06 Jun Forbes: 34% of Entrepreneurs Have No Retirement Savings Plan
Kate Ashford , Forbes CONTRIBUTOR
Fully a third of small business owners don’t have a retirement savings plan, according to a recent survey by small business site Manta. Of those who don’t, 37% don’t make enough profit to save for retirement, 21% used their previous retirement savings to invest in the business, and 18% plan to sell their business to fund their retirement.
“I find that small business owners, especially successful ones, are typically very driven and optimistic people,” says Kirk Licata, a financial advisor in Atlanta. “Oftentimes, they put blinders on to focus on their vision and may not have savings, succession or insurance plans in place along the way.”
Unfortunately, optimism won’t pay the bills in your retirement years, so it’s likely that small business owners could use some additional planning. Here are some strategies to help make the future more secure.

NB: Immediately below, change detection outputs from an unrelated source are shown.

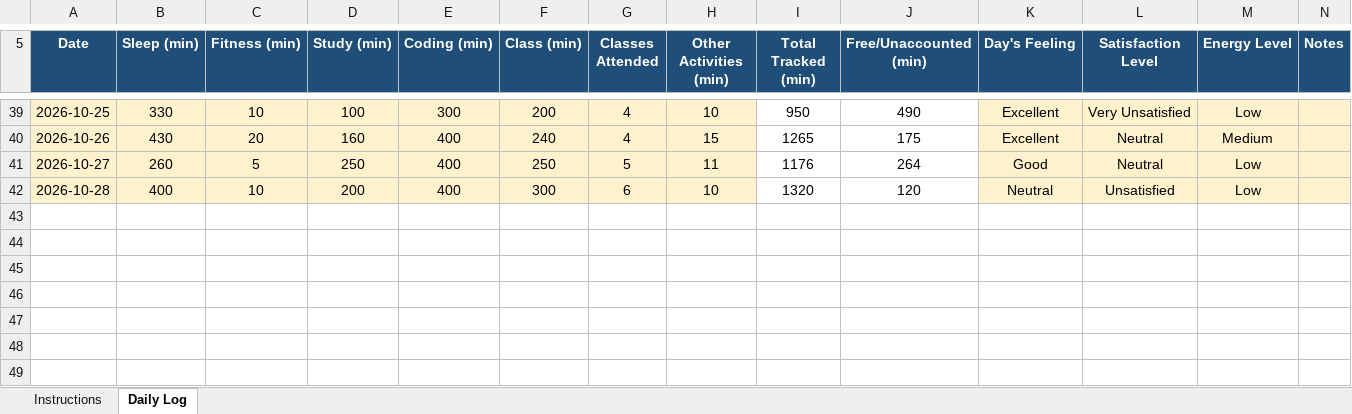
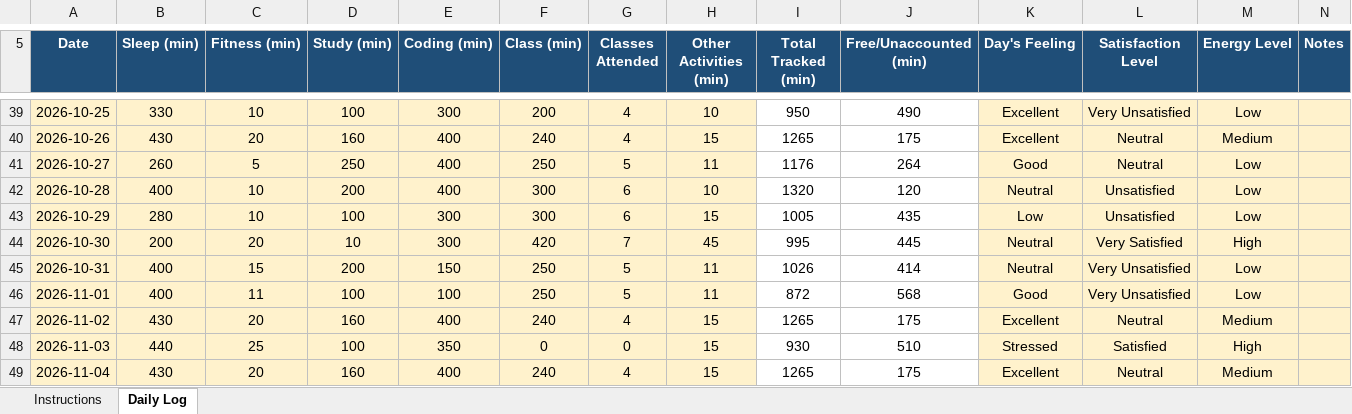
Before and after one commit to kakashiColt/daily-activity-log, an Excel workbook: 12620739.xlsx, sheet Daily Log, drawn as a sheet; only a part is shown, gaps mark what is left out; values as stored, in another font and other column widths than the file's, no borders; conditional formats not drawn; the diff names each change by its address in the sheet, - before the commit and + after, or states it on an @@ line.

Commit message:
updated daily logs 04-11-2026

```diff
--- a/12620739.xlsx (sheet Daily Log)
+++ b/12620739.xlsx (sheet Daily Log)
+row 43: 2026-10-29 | 280 | 10 | 100 | 300 | 300 | 6 | 15 | 1005 | 435 | Low | Unsatisfied | Low
+row 44: 2026-10-30 | 200 | 20 | 10 | 300 | 420 | 7 | 45 | 995 | 445 | Neutral | Very Satisfied | High
+row 45: 2026-10-31 | 400 | 15 | 200 | 150 | 250 | 5 | 11 | 1026 | 414 | Neutral | Very Unsatisfied | Low
+row 46: 2026-11-01 | 400 | 11 | 100 | 100 | 250 | 5 | 11 | 872 | 568 | Good | Very Unsatisfied | Low
+row 47: 2026-11-02 | 430 | 20 | 160 | 400 | 240 | 4 | 15 | 1265 | 175 | Excellent | Neutral | Medium
+row 48: 2026-11-03 | 440 | 25 | 100 | 350 | 0 | 0 | 15 | 930 | 510 | Stressed | Satisfied | High
+row 49: 2026-11-04 | 430 | 20 | 160 | 400 | 240 | 4 | 15 | 1265 | 175 | Excellent | Neutral | Medium
```
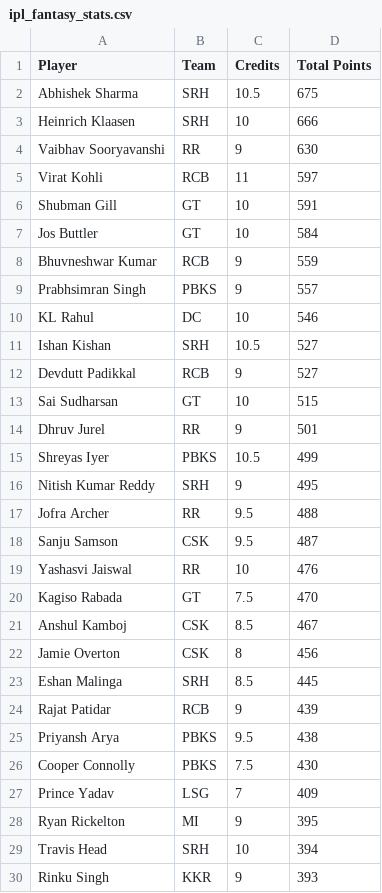
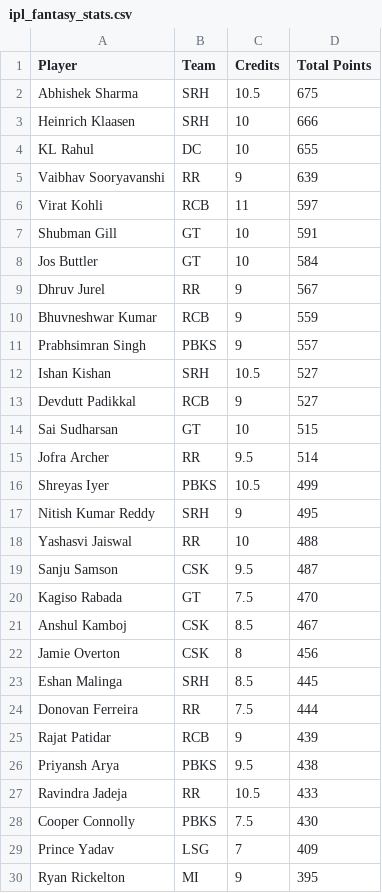
Before and after one commit to Malyala-Meghamsh/ipl-fantasy-league, a CSV file: ipl_fantasy_stats.csv, drawn as a sheet; only a part is shown; the shorter side is filled out with more unchanged rows; the diff covers the shown part only.

```diff
--- a/ipl_fantasy_stats.csv
+++ b/ipl_fantasy_stats.csv
@@ -3,3 +3,4 @@ Abhishek Sharma,SRH,10.5,675
 Heinrich Klaasen,SRH,10,666
-Vaibhav Sooryavanshi,RR,9,630
+KL Rahul,DC,10,655
+Vaibhav Sooryavanshi,RR,9,639
 Virat Kohli,RCB,11,597
@@ -7,5 +8,5 @@ Shubman Gill,GT,10,591
 Jos Buttler,GT,10,584
+Dhruv Jurel,RR,9,567
 Bhuvneshwar Kumar,RCB,9,559
 Prabhsimran Singh,PBKS,9,557
-KL Rahul,DC,10,546
 Ishan Kishan,SRH,10.5,527
@@ -13,8 +14,7 @@ Devdutt Padikkal,RCB,9,527
 Sai Sudharsan,GT,10,515
-Dhruv Jurel,RR,9,501
+Jofra Archer,RR,9.5,514
 Shreyas Iyer,PBKS,10.5,499
 Nitish Kumar Reddy,SRH,9,495
-Jofra Archer,RR,9.5,488
+Yashasvi Jaiswal,RR,10,488
 Sanju Samson,CSK,9.5,487
-Yashasvi Jaiswal,RR,10,476
 Kagiso Rabada,GT,7.5,470
@@ -23,4 +23,6 @@ Jamie Overton,CSK,8,456
 Eshan Malinga,SRH,8.5,445
+Donovan Ferreira,RR,7.5,444
 Rajat Patidar,RCB,9,439
 Priyansh Arya,PBKS,9.5,438
+Ravindra Jadeja,RR,10.5,433
 Cooper Connolly,PBKS,7.5,430
```
Also changed, not shown: 13 added rows, 15 removed rows, 10 moved rows and 3 edited cells elsewhere in this file, ipl_fantasy_stats_2026-05-01.csv, ranking_history.csv, 1 other file.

Start saving immediately. “I always recommend that entrepreneurs act as if they will never sell their business and plan accordingly,” says Ryan Fuchs, a financial advisor in Frisco, TX. “Set up a retirement account and save in it. There is no guarantee that they will be able to sell their business to fund their retirement. And even if they do, there is no guarantee that they will get enough to retire on, particularly after they account for taxes.”

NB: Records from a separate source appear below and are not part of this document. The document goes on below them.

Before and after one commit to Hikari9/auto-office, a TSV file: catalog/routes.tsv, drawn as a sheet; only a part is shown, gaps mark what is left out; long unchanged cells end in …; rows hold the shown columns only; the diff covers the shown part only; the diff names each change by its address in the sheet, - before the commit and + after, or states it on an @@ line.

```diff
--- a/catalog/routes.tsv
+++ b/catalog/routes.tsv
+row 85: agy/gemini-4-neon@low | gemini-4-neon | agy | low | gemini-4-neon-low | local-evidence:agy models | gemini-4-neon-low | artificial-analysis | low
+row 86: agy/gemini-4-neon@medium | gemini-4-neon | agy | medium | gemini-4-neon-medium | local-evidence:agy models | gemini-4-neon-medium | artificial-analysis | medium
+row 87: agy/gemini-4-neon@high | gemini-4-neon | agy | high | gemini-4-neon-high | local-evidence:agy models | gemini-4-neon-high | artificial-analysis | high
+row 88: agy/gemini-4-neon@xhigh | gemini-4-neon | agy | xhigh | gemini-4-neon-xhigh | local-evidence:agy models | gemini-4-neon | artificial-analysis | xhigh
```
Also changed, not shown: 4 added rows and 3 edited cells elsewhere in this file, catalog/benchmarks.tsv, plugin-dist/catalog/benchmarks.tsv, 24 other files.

Use the right retirement vehicle. If you’re a solo entrepreneur with no employees or only your spouse and making up to $250,000 a year, a solo 401(k) is your best bet. “You can get more into a solo 401(k) than a SEP,” says Lisa A.K. Kirchenbauer, a financial advisor in Arlington, VA. “So it’s great for tax and retirement planning.”
Don’t shoot your Social Security in the foot. “One mistake I see self-employed business owners making is trying to get their taxes down as close to zero as possible,” says Elizabeth Revenko, a financial advisor in Berkeley, CA. “If your reportable income for Social Security is very low year after year, come retirement time, you may be forgoing a significant portion of a Social Security income stream that you could have benefited from.”
Protect your assets. “I advise clients who are self-employed that they are now responsible for their own life and disability insurance and must get individual policies, since they don’t have an employer providing any benefits,” says Todd Youngdahl, a financial advisor in Falls Church, VA.
Don’t overestimate how much you’ll get in the end. “Although a business exit is often the largest financial windfall for entrepreneurs, it is important that entrepreneurs don’t count on that as their sole retirement plan,” says Sterling Neblett, a financial advisor in McLean, VA. “Many times, entrepreneurs believe their business is worth much more than the actual market value, so in our planning projections we typically make a very conservative valuation assumption.”
Have an exit plan. An additional 34% of small business owners also have no succession plan—but that can leave you scrambling at the end of your working days. “Business owners should start working on their succession plan ideally in their 50s, and at least five to 10 years before retirement,” says Tracy Sherwood, a financial advisor in Williamsville, NY. “You need time to mentor your key employees in your business, negotiate a viable plan and prepare yourself for life after the business.”